Urugerero, a concept borrowed from an ancient Rwandan tradition, has seen tens of thousands of youths not only take crucial civic education lessons, but also physically help in the construction of basic infrastructure and provision of socioeconomic services.
Specifically, these energetic men and women have built housing units for the vulnerable, set up ‘kitchen garden’ for disadvantaged households to help meet the beneficiaries’ nutritious needs, fix roads and bridges especially in neighbourhoods in the countryside, and played a part in mobilisation for vital socioeconomic causes.
The programme is conducted under the auspices of the National Itorero Commission, which has for years played a major part in imparting good values among different segments of the Rwandan population.
That districts are now trying to integrate Urugerero into their mainstream development and ecosystem services points to the positive role that the programme is increasingly playing.

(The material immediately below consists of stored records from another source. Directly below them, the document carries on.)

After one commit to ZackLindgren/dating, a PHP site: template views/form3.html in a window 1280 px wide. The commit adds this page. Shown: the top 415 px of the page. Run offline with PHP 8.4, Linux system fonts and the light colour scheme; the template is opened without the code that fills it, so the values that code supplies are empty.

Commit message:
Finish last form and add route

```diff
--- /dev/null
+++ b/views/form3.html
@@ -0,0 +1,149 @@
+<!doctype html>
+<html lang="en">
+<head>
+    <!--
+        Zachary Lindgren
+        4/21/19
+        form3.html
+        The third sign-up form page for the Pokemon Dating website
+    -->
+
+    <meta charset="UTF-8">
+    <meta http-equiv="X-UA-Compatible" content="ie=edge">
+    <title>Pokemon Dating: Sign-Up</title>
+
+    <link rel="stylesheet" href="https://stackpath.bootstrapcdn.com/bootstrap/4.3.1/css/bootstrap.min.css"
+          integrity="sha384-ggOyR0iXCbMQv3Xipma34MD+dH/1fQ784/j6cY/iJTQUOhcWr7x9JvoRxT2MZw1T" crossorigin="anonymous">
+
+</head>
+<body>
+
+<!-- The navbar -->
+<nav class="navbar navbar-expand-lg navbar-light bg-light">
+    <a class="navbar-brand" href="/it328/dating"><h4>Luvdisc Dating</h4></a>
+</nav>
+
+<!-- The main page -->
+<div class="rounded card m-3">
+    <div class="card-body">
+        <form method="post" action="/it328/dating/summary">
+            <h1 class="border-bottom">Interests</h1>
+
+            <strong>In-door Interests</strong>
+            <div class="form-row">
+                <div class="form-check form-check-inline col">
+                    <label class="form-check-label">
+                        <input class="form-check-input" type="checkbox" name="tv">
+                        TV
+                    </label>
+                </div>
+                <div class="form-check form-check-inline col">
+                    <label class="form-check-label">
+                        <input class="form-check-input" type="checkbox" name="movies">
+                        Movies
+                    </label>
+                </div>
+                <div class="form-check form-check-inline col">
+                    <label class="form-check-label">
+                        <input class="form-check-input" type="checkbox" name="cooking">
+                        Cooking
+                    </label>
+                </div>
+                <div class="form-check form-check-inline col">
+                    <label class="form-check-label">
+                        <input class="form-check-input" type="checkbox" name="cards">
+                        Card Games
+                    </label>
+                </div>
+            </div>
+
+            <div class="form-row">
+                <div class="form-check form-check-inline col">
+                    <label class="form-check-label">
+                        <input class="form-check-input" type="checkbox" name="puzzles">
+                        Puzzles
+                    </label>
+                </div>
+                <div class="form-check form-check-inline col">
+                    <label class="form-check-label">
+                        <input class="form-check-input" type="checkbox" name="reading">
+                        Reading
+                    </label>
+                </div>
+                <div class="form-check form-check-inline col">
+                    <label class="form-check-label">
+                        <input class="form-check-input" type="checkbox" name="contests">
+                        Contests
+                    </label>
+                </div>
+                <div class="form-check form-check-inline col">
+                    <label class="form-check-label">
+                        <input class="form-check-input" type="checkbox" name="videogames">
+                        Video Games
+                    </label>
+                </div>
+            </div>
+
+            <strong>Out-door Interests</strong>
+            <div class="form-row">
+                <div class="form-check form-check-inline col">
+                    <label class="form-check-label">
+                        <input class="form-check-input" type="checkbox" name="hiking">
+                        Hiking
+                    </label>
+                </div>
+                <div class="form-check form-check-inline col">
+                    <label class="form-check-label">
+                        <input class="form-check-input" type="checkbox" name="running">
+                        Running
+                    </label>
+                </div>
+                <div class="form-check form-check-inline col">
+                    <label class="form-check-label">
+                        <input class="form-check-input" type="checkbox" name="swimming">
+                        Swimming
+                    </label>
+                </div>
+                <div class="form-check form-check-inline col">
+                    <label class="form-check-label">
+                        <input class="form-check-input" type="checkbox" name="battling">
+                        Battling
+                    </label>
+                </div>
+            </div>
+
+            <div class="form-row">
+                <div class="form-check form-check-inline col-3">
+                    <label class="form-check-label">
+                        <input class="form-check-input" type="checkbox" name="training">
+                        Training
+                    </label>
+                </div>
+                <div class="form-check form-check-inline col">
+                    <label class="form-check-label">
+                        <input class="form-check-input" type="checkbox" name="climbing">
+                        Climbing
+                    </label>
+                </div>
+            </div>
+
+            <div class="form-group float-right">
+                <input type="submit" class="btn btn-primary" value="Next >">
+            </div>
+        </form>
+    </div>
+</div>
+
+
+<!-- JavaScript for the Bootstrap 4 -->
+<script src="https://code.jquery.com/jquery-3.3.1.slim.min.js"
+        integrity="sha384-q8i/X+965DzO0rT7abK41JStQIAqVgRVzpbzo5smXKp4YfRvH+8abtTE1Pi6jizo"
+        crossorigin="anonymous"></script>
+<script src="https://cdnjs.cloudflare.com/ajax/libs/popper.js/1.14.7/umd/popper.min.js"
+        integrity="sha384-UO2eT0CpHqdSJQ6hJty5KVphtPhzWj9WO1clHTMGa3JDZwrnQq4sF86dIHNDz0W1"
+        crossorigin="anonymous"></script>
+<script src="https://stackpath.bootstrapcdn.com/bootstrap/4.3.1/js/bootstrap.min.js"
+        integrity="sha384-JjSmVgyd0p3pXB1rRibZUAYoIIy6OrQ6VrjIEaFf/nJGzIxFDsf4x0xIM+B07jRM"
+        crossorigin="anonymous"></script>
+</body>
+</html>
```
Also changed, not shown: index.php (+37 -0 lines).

Like other homegrown solutions such as Umuganda, Urugerero should be harnessed further with view to maximise its potential. It is important that the National Itorero Commission works more closely with district and sector authorities to periodically identify areas where future Urugerero intakes can be of use for greater impact.